“Across all industries, brands should look at the number of repeat users as well as number of customers that continue to update the app.”

Google Play

Google Play

Keeping a strong footprint
Technologies such as HTML5 are gaining popularity among marketers as a way to develop rich, engaging content without having to develop for a specific operating system which could pull marketers to focus on mobile Web more than apps if they do not know what is and what is not working.

Therefore, measuring what works and what does not work with an app is key to marketers.

In fact, a recent report from Artisan found that 56 percent of retail executives plan to pour more resources into mobile this year (see story).

However, solely looking at the number of app downloads is not a measure of success, and brands should be looking at numbers that are specific to their industry and the app’s goals.

For example, retailers should be looking at the number of bar code scans, conversions and items added to a shopping cart, per Mr. Moul.

For an entertainment app, key metrics include hours of content viewed while page views are shared articles are important for news apps.

Marketers are also increasingly viewing mobile apps as a part of the overall researching and shopping experience.
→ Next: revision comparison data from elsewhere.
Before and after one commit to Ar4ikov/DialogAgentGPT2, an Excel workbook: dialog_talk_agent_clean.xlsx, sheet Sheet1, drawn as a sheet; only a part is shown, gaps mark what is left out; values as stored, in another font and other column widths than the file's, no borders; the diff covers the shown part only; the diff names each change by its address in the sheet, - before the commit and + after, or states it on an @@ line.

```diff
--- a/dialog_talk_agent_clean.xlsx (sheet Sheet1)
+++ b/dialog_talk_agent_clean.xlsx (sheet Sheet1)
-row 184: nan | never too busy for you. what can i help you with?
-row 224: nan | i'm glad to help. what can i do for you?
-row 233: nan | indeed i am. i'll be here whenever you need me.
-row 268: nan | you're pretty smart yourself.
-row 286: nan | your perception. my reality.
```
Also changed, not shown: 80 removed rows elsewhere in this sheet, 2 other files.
Instead of triggering a direct sale, mobile apps might play a stronger role in influencing an in-store sale, for example.

“Mobile apps are only going to become more influential as a means for engaging customers and driving brand loyalty,” Mr. Moul said.

“As a unique channel, apps offer increased utility that mobile websites cannot provide, such as the ability to deposit checks, manage shopping lists, or watch sporting events on the go,” he said.

“As apps continue to evolve, detailed metrics that enable marketers to better evaluate their investment will be even more critical.”

Going back to the basics

According to Alan Knitowski, CEO of Phunware, Austin, there is a set of metrics that apply to all marketers across all verticals.

These include number of active users, time spent in an app and frequency of visitors.

For example, one of Phunware’s clients – Caruso Affiliated-owned Los Angeles shopping center The Grove – uses a mobile app to primarily enhance customer service.

The company looks at metrics around which services and functions in the app are most used to make staffing decisions. Consumers can request valet and bell cart requests via the app, which gives the company an understanding on how the app is used specifically on the shopping center’s premises.

“The in-app metrics most important to us, other than downloads, are session and page views,” said Galit Shokrian, senior vice president of marketing and communications of Caruso Affiliated, Los Angeles.

“Sessions help us determine how many times our guests are opening our app and really using it,” she said. “Page views are important because they let us know how many pages a guest is viewing on the app.”
Additionally, effective cost per mille should be looked at in apps that rely on advertising, sponsorship or in-app purchases for monetization, according to Phunware's Mr. Knitowski.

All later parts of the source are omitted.